Skip to main content

19-08-2016 | Oncology | News | Article

Post-radiation neurocognitive decline differs by medulloblastoma subtype

medwireNews: In children with medulloblastoma undergoing radiotherapy, neurocognitive outcomes vary depending on the molecular subtype of the disease, findings indicate.

The research, published in the Journal of Clinical Oncology, also shows that only specific subgroups derive a neurocognitive benefit from limiting radiation exposure.

Paediatric medulloblastoma patients can be classified into four distinct subtypes – namely wingless (WNT), sonic hedgehog (SHH), Group 3 and Group 4 – on the basis of the genomic profiles of the tumours, with varying responses to treatment and survival times, explain Donald Mabbott (Hospital for Sick Children, Toronto, Ontario, Canada) and team.

In this study comprising 121 medulloblastoma patients treated between 1991 and 2013, they found that neurocognitive outcomes also differed by subtype.

Following radiotherapy, all measures of neurocognitive functioning – including Full Scale IQ, verbal comprehension and working memory – declined comparably across the four subtypes.
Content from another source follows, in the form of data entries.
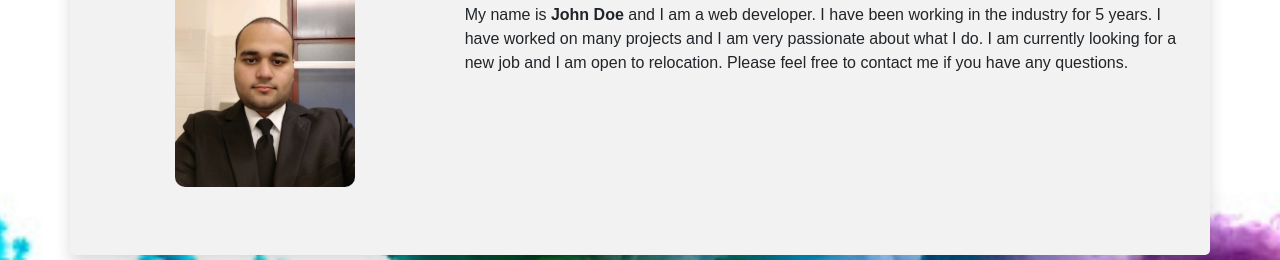
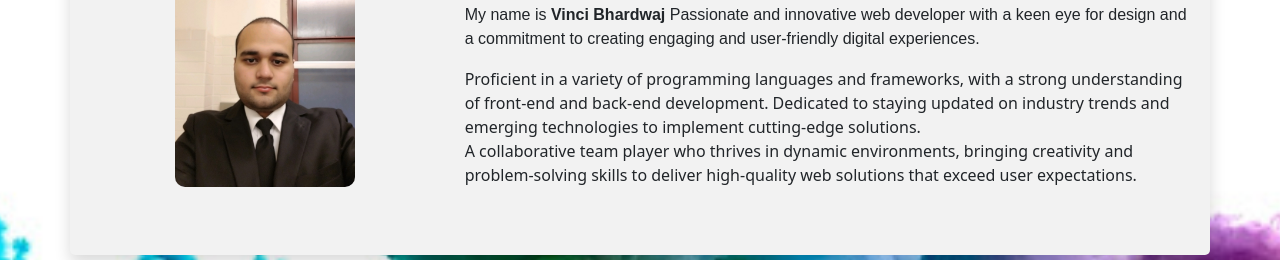
Before and after one commit to vincishar/Myportfolio, a plain HTML site: page index.html in a window 1280 px wide. Shown: the part 157-417 px from the top of the page. Drawn offline with nearby package versions, Linux system fonts and the light colour scheme.

Commit message:
first commit

```diff
--- a/index.html
+++ b/index.html
@@ -49,12 +49,12 @@
             </div>
             <div class="col-md-8">
                 <h1>My Portfolio</h1>
-                <p>My name is <strong>John Doe</strong> and I am a web
-                    developer. I have been working in the industry for 5 years.
-                    I have worked on many projects and I am very passionate
-                    about what I do. I am currently looking for a new job and I
-                    am open to relocation. Please feel free to contact me if you
-                    have any questions.</p>
+                <p>My name is <strong>Vinci Bhardwaj</strong> Passionate and innovative web developer with a keen eye for design and a commitment to creating engaging and user-friendly digital experiences.
+                    <div>Proficient in a variety of programming languages and frameworks, with a strong understanding of front-end and back-end development.
+                    Dedicated to staying updated on industry trends and emerging technologies to implement cutting-edge solutions.</div>
+                    A collaborative team player who thrives in dynamic environments, bringing creativity and problem-solving skills
+                    to deliver high-quality web solutions that exceed user expectations.
+                      </p>
             </div>
 
         </div>
```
The only exception was processing speed, the post-radiation decline of which was significantly lower for SHH (n=28) than for Group 3 (n=25) patients.

The SHH subgroup also had a lower pre-therapy incidence of cerebellar mutism and motor deficits than the other subgroups, note the researchers who consider this to be “the most distinct subgroup”.

They suggest that inherent genetic features that modulate the response to radiation or the presence of mutations associated with radiotherapy resistance, such as TP53, could be responsible for the less pronounced decline in processing speed for the SHH subtype.

Mabbott et al also assessed the effects of reducing radiation exposure on neurocognitive functioning by subtype.

Patients in the WNT (n=17) and Group 4 (n=51) categories, that is, those most likely to undergo therapy de-escalation, were considered together owing to small numbers in the WNT subgroup. In these patients, use of low-dose craniospinal irradiation plus a tumour bed boost led to nonsignificant increases in all measures except processing speed, relative to all other radiotherapy options.

By contrast, limiting radiation intensity in SHH and Group 3 patients was not associated with favourable neurocognitive outcomes.

Although the findings need to be confirmed in larger, collaborative studies, the investigators conclude that their results “highlight the value of conducting subgroup-specific analyses, and can be used to inform novel biologically based treatment protocols for patients with medulloblastoma.”

By Shreeya Nanda

medwireNews is an independent medical news service provided by Springer Healthcare Limited. © Springer Healthcare Ltd; 2016

Related topics

See the research in context now

with trial summaries, expert opinion and congress coverage

Image Credits